**Excerpted data**
=== Begin Enclosure ===
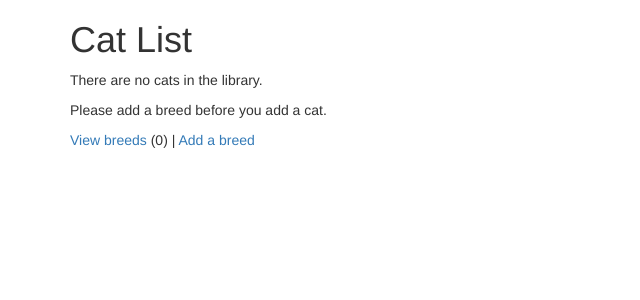
After one commit to danielNemeth19/dj4e, a Django app: page /cats/ in a window 1280 px wide. The commit adds this page. Shown: the top 300 px of the page, without its empty margins (0-640 px from the left). Run offline with Django 3.2, Linux system fonts and the light colour scheme; the visitor is signed in with stand-in values (Sample User, id 1); data that the repository does not hold is empty; some libraries are stand-ins or nearby versions.

Commit message:
(feat) Solution for week 4 (#8)

```diff
--- /dev/null
+++ b/cats/admin.py
@@ -0,0 +1,6 @@
+from django.contrib import admin
+
+from cats.models import Breed, Cat
+
+admin.site.register(Breed)
+admin.site.register(Cat)
--- /dev/null
+++ b/cats/apps.py
@@ -0,0 +1,5 @@
+from django.apps import AppConfig
+
+
+class CatsConfig(AppConfig):
+    name = 'cats'
--- /dev/null
+++ b/cats/templates/cats/cat_list.html
@@ -0,0 +1,30 @@
+{% extends "base_bootstrap.html" %}
+
+{% block content %}
+  <h1>Cat List</h1>
+  {% if cat_list %}
+  <ul>
+    {% for cat in cat_list %}
+      <li>
+          {{ cat.nickname }} ({{ cat.breed }})
+          (<a href="{% url 'cats:cat_update' cat.id %}">Update</a> |
+          <a href="{% url 'cats:cat_delete' cat.id %}">Delete</a>) <br/>
+          {{ cat.weight }} ({{ cat.foods }})
+      </li>
+    {% endfor %}
+  </ul>
+  {% else %}
+    <p>There are no cats in the library.</p>
+  {% endif %}
+  <p>
+    {% if breed_count > 0 %}
+      <a href="{% url 'cats:cat_create' %}">Add a cat</a>
+    {% else %}
+      Please add a breed before you add a cat.
+    {% endif %}
+  </p>
+  <p>
+  <a href="{% url 'cats:breed_list' %}">View breeds</a> ({{ breed_count }}) |
+    <a href="{% url 'cats:breed_create' %}">Add a breed</a>
+  </p>
+{% endblock %}
--- /dev/null
+++ b/cats/urls.py
@@ -0,0 +1,14 @@
+from django.urls import path
+from cats import views
+
+app_name = 'cats'
+urlpatterns = [
+    path('', views.MainView.as_view(), name='all_cats'),
+    path('lookup/', views.BreedView.as_view(), name='breed_list'),
+    path('lookup/create/', views.BreedCreate.as_view(), name='breed_create'),
+    path('lookup/<int:pk>/update/', views.BreedUpdate.as_view(), name='breed_update'),
+    path('lookup/<int:pk>/delete/', views.BreedDelete.as_view(), name='breed_delete'),
+    path('main/create/', views.CatCreate.as_view(), name='cat_create'),
+    path('main/<int:pk>/update/', views.CatUpdate.as_view(), name='cat_update'),
+    path('main/<int:pk>/delete/', views.CatDelete.as_view(), name='cat_delete')
+]
--- /dev/null
+++ b/cats/views.py
@@ -0,0 +1,59 @@
+from django.contrib.auth.mixins import LoginRequiredMixin
+from django.shortcuts import render, redirect, get_object_or_404
+from django.views import View
+from django.views.generic.edit import CreateView, UpdateView, DeleteView
+from django.urls import reverse_lazy
+
+from cats.models import Breed, Cat
+
+
+class MainView(LoginRequiredMixin, View):
+    def get(self, request):
+        breeds = Breed.objects.all().count()
+        cats = Cat.objects.all()
+
+        ctx = {'breed_count': breeds, 'cat_list': cats}
+        return render(request, 'cats/cat_list.html', ctx)
+
+
+class BreedView(LoginRequiredMixin, View):
+    def get(self, request):
+        breeds = Breed.objects.all()
+        ctx = {'breed_list': breeds}
+        return render(request, 'cats/breed_list.html', ctx)
+
+
+class BreedCreate(LoginRequiredMixin, CreateView):
+    model = Breed
+    fields = '__all__'
+    success_url = reverse_lazy('cats:all_cats')
+
+
+class BreedUpdate(LoginRequiredMixin, UpdateView):
+    model = Breed
+    fields = '__all__'
+    success_url = reverse_lazy('cats:all_cats')
+
+
+class BreedDelete(LoginRequiredMixin, DeleteView):
+    model = Breed
+    fields = '__all__'
+    success_url = reverse_lazy('cats:all_cats')
+
+
+class CatCreate(LoginRequiredMixin, CreateView):
+    model = Cat
+    fields = '__all__'
+    success_url = reverse_lazy('cats:all_cats')
+
+
+class CatUpdate(LoginRequiredMixin, UpdateView):
+    model = Cat
+    fields = '__all__'
+    success_url = reverse_lazy('cats:all_cats')
+
+
+class CatDelete(LoginRequiredMixin, DeleteView):
+    model = Cat
+    fields = '__all__'
+    success_url = reverse_lazy('cats:all_cats')
--- a/home/templates/home/main.html
+++ b/home/templates/home/main.html
@@ -14,4 +14,9 @@
             <a href="/autos">Autos CRUD</a>
         </p>
     </li>
+    <li>
+        <p>
+            <a href="/cats">Cats</a>
+        </p>
+    </li>
 </ul>
--- a/mysite/settings.py
+++ b/mysite/settings.py
@@ -37,6 +37,7 @@ INSTALLED_APPS = [
     'hello.apps.HelloConfig',
     'polls.apps.PollsConfig',
     'autos.apps.AutosConfig',
+    'cats.apps.CatsConfig',
     'django.contrib.admin',
     'django.contrib.auth',
     'django.contrib.contenttypes',
--- a/mysite/urls.py
+++ b/mysite/urls.py
@@ -12,6 +12,7 @@ urlpatterns = [
     path('', include('home.urls')),
     path('accounts/', include('django.contrib.auth.urls')),
     path('autos/', include('autos.urls')),
+    path('cats/', include('cats.urls')),
     path('hello/', include('hello.urls')),
     path('admin/', admin.site.urls),
     path('polls/', include('polls.urls')),
```
Also changed, not shown: cats/models.py (added, +25 -0 lines), cats/templates/cats/breed_confirm_delete.html (added, +15 -0 lines), cats/templates/cats/breed_form.html (added, +12 -0 lines), cats/templates/cats/breed_list.html (added, +22 -0 lines), cats/templates/cats/cat_confirm_delete.html (added, +14 -0 lines), cats/templates/cats/cat_form.html (added, +12 -0 lines), cats/__init__.py (added), cats/migrations/0001_initial.py (added), cats/migrations/__init__.py (added), home/templates/base_bootstrap.html (line endings or trailing spaces), 1 other file.
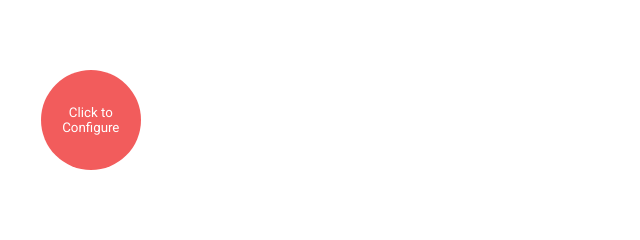
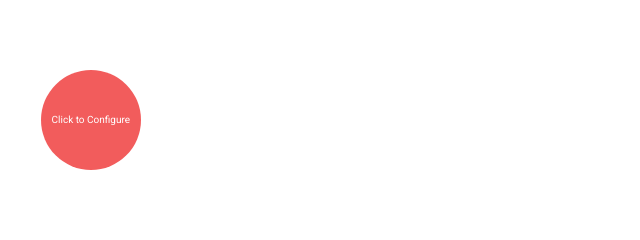
Before and after one commit to ryanstrobolakos/pingable, a plain HTML site: page index.html in a window 1280 px wide. Both pictures are taken after a click on the button 1219 px from the left and 203 px from the top of the page. Shown: the part 280-520 px from the top of the page, 498-1138 px from the left. Drawn offline with Linux system fonts and the light colour scheme.

Commit message:
updating configuration buttons to be divs

```diff
--- a/app.js
+++ b/app.js
@@ -8,7 +8,7 @@ window.addEventListener("load", () => {
   });
 
   const createEndpoint = () => {
-    const endpointButton = document.createElement("button");
+    const endpointButton = document.createElement("div");
     endpointButton.innerHTML = "Click to Configure";
     workspace.appendChild(endpointButton);
 
--- a/style.css
+++ b/style.css
@@ -157,7 +157,7 @@
   transition: 0.4s;
 }
 
-.workspace > button {
+.workspace > div {
   height: 100px;
   width: 100px;
   border-radius: 50%;
@@ -165,10 +165,13 @@
   border: none;
   outline: none;
   font-family: "Roboto", sans-serif;
+  font-size: 10px;
   color: white;
   margin: 7px;
+  text-align: center;
+  line-height: 100px;
 }
 
-.workspace > button:hover {
+.workspace > div:hover {
   background-color: #ee4242;
 }
```
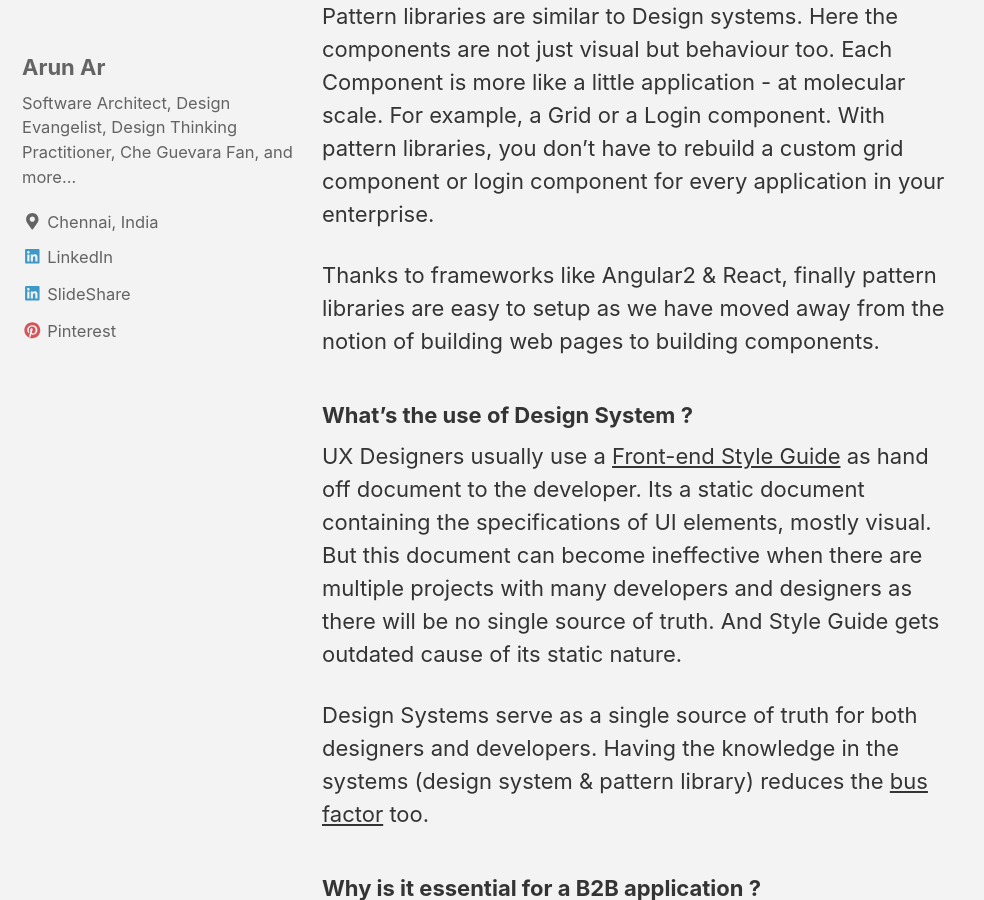
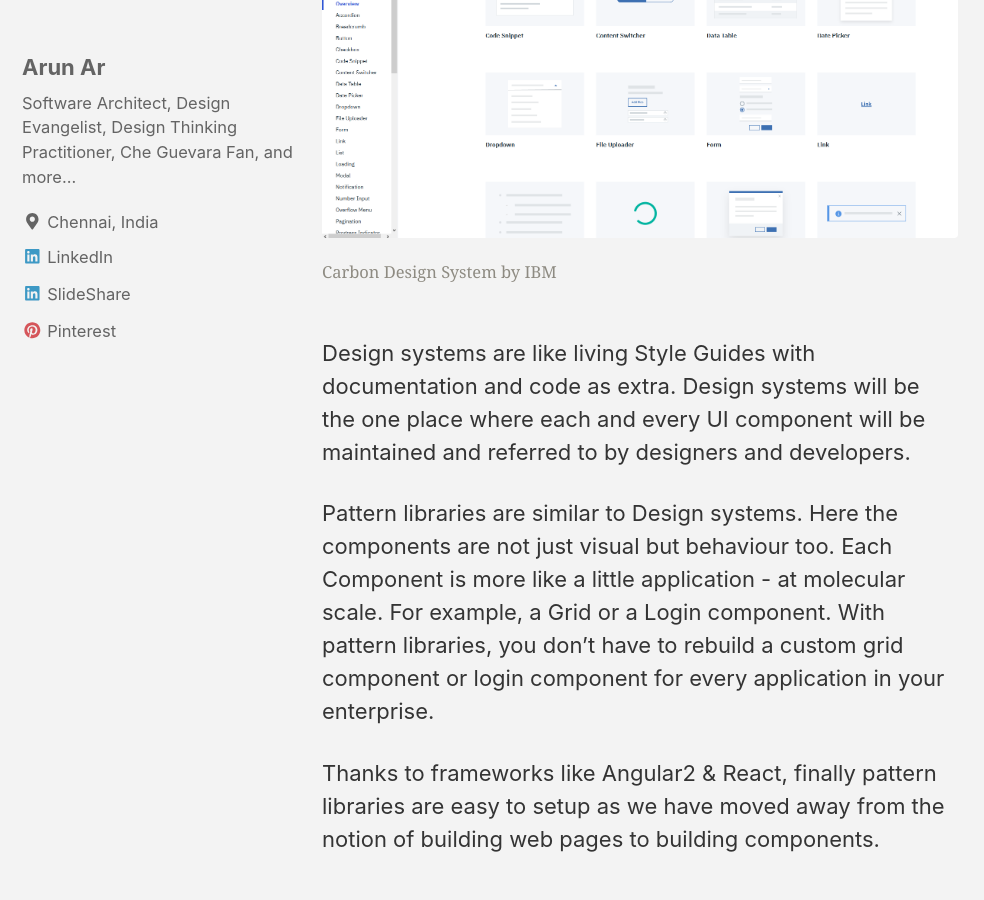
Before and after one commit to arun-ar/arun-ar.github.io, a Jekyll site: the page built from _posts/2018-07-26-6-things-to-build-better-b2b-web-ui.markdown, in a window 1280 px wide and 900 px high, scrolled down 925 px. Shown: the whole window, without its empty margins (0-984 px from the left). Built offline with Jekyll 4.4.1, drawn with Linux system fonts in a browser that asks for light colours; nearby versions of some CDN libraries.

Commit message:
4.4 draft second article with another image

```diff
--- a/_posts/2018-07-26-6-things-to-build-better-b2b-web-ui.markdown
+++ b/_posts/2018-07-26-6-things-to-build-better-b2b-web-ui.markdown
@@ -18,6 +18,9 @@ What are the top things that you should consider while designing and developing
 First thing is to build a Design System and Pattern Library.
 
 ###  So, What's a Design System ?
+
+{% include figure image_path="/assets/images/design-system-example.png" alt="An example design system by IBM" caption="Carbon Design System by IBM" %}
+
 Design systems are like living Style Guides with documentation and code as extra. Design systems will be the one place where each and every UI component will be maintained and referred to by designers and developers.
 
 Pattern libraries are similar to Design systems. Here the components are not just visual but behaviour too. Each Component is more like a little application - at molecular scale. For example, a Grid or a Login component. With pattern libraries, you don't have to rebuild a custom grid component or login component for every application in your enterprise.
```
Also changed, not shown: assets/images/design-system-example.png (added).
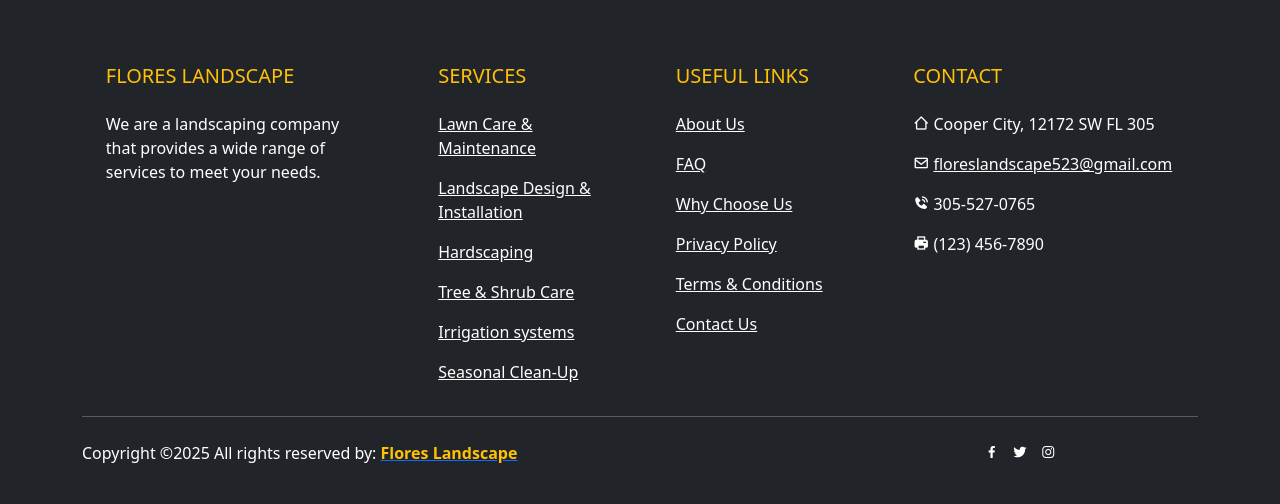
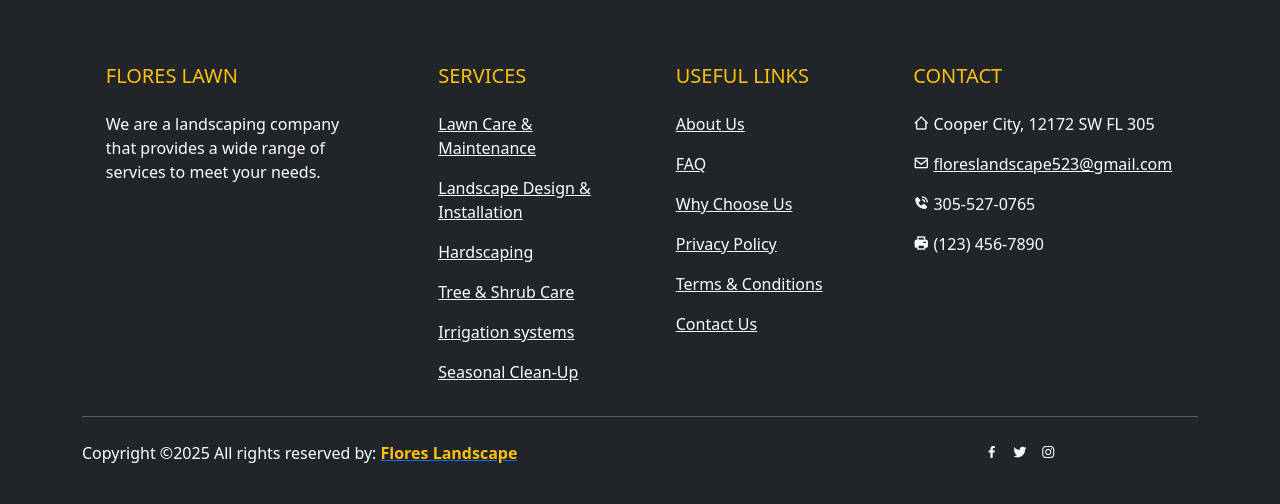
Before and after one commit to Daniel1000c/landscaping, a PHP site: page / in a window 1280 px wide. Shown: the part 56-560 px from the top of the page. Run offline with PHP 8.4, Linux system fonts and the light colour scheme.

Commit message:
change footer title label

```diff
--- a/includes/footer.php
+++ b/includes/footer.php
@@ -8,7 +8,7 @@
         <div class="row text-left text-md-left">
 
             <div class="col-md-3 col-lg-3 col-xl-3 mx-auto mt-3">
-                <h5 class="text-uppercase mb-4 font-weight-bold text-warning">Flores Landscape</h5>
+                <h5 class="text-uppercase mb-4 font-weight-bold text-warning">Flores Lawn</h5>
                 <p class="footerText">We are a landscaping company that provides a wide range of services to meet your needs.
                 </p>
             </div>
```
=== End Enclosure ===
**The task**
For each line of the data that includes the word "import", return a copy of it.

**Exercise response**
+from django.contrib import admin
+from cats.models import Breed, Cat
+from django.apps import AppConfig
+from django.urls import path
+from cats import views
+from django.contrib.auth.mixins import LoginRequiredMixin
+from django.shortcuts import render, redirect, get_object_or_404
+from django.views import View
+from django.views.generic.edit import CreateView, UpdateView, DeleteView
+from django.urls import reverse_lazy
+from cats.models import Breed, Cat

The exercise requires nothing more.